### WORK TO COMPLETE
Take every line from the data that has the word "Colombia" in it.

Before-and-after change data:
---+---
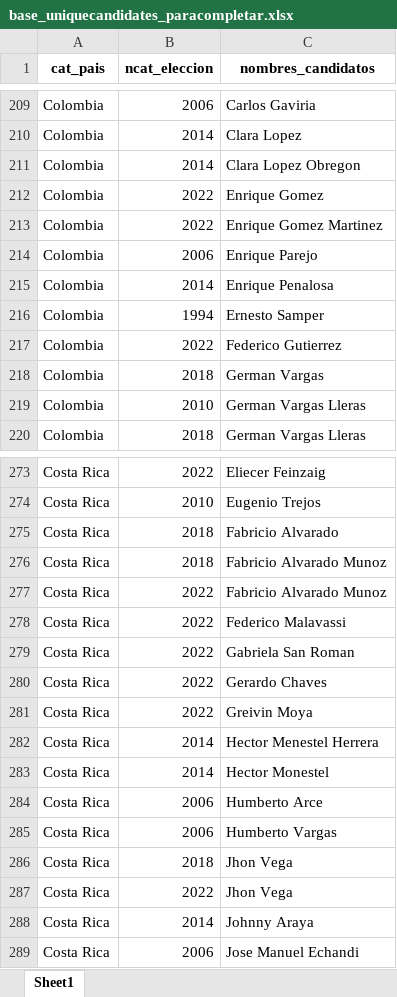
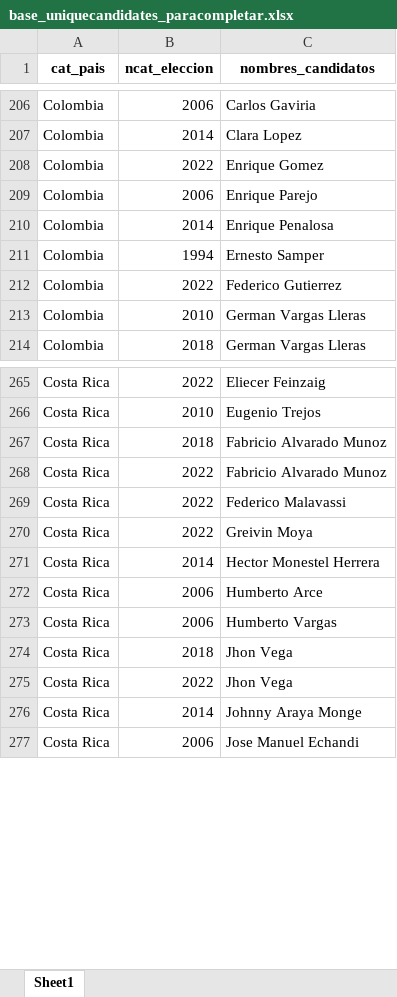
Before and after one commit to verenahantzsch/debates_latam2024, an Excel workbook: tesis_doctorado/datav2023/base_uniquecandidates_paracompletar.xlsx, sheet Sheet1, drawn as a sheet; only a part is shown, gaps mark what is left out; values as stored, in another font and other column widths than the file's, no borders; conditional formats not drawn; removed rows and columns are numbered as before the commit, all else as after; the diff covers the shown part only; the diff names each change by its address in the sheet, - before the commit and + after, or states it on an @@ line.

```diff
--- a/tesis_doctorado/datav2023/base_uniquecandidates_paracompletar.xlsx (sheet Sheet1)
+++ b/tesis_doctorado/datav2023/base_uniquecandidates_paracompletar.xlsx (sheet Sheet1)
-row 211: Colombia | 2014 | Clara Lopez Obregon
-row 213: Colombia | 2022 | Enrique Gomez Martinez
-row 218: Colombia | 2018 | German Vargas
-row 275: Costa Rica | 2018 | Fabricio Alvarado
-row 279: Costa Rica | 2022 | Gabriela San Roman
-row 280: Costa Rica | 2022 | Gerardo Chaves
-C271 (nombres_candidatos): Hector Menestel Herrera
+C271 (nombres_candidatos): Hector Monestel Herrera
-row 283: Costa Rica | 2014 | Hector Monestel
-C276 (nombres_candidatos): Johnny Araya
+C276 (nombres_candidatos): Johnny Araya Monge
```
Also changed, not shown: 6 added rows, 31 removed rows, 21 edited cells and cell formats elsewhere in this sheet, tesis_doctorado/datav2023/all_candidates.xlsx, tesis_doctorado/datav2023/base_eleccionesv2023.xlsx, 12 other files.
---+---
### ANSWER SECTION
-row 211: Colombia | 2014 | Clara Lopez Obregon
-row 213: Colombia | 2022 | Enrique Gomez Martinez
-row 218: Colombia | 2018 | German Vargas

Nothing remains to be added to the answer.